→ **Data extract**:
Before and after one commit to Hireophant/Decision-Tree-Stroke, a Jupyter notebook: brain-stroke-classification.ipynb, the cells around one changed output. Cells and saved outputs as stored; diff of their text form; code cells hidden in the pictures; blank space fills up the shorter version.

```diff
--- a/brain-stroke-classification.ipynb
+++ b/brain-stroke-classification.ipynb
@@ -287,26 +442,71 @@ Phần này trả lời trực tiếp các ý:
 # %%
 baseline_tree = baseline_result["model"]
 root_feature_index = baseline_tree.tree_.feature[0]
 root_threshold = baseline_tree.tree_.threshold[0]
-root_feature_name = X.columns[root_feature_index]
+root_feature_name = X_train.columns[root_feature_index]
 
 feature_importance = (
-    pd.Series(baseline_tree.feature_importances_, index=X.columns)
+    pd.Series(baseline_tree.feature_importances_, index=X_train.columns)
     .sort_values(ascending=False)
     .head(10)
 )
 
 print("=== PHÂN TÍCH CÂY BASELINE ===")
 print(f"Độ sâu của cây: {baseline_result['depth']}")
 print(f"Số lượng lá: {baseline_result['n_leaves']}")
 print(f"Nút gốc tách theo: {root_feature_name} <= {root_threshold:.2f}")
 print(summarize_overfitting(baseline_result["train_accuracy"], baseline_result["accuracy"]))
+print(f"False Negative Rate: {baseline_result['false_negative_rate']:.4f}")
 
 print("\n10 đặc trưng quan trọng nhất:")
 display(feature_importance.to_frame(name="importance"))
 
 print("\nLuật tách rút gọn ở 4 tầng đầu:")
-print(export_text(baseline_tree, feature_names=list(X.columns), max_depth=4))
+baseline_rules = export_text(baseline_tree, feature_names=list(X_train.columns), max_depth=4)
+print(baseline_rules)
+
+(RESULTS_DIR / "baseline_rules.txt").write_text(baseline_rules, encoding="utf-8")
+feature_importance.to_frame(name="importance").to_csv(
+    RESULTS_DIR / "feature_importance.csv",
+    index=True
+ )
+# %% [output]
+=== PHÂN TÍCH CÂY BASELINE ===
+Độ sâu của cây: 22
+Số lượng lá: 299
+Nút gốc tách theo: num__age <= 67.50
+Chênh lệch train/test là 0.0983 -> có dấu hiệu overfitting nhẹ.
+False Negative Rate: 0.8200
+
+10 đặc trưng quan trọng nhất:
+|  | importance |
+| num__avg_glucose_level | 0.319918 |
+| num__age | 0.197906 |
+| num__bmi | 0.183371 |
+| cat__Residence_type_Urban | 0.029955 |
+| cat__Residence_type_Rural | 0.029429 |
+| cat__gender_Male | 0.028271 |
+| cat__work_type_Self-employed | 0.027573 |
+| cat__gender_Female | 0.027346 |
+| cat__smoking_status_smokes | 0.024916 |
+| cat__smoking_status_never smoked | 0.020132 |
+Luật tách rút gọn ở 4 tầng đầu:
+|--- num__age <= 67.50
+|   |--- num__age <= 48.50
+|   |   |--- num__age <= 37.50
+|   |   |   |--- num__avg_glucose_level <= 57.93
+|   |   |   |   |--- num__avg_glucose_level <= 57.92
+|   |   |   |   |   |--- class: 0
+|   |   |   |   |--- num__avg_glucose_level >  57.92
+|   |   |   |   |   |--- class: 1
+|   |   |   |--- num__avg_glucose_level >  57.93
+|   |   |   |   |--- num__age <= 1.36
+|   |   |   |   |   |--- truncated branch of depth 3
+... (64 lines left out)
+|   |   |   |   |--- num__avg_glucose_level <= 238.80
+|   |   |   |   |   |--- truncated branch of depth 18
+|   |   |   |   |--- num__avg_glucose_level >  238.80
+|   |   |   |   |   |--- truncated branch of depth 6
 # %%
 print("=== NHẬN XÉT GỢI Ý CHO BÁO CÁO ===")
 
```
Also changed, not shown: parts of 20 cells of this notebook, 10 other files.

→ **Your objective**: Give the count of lines in the listing that contain the word "columns". No explanation is wanted.

→ **Exercise response**: 6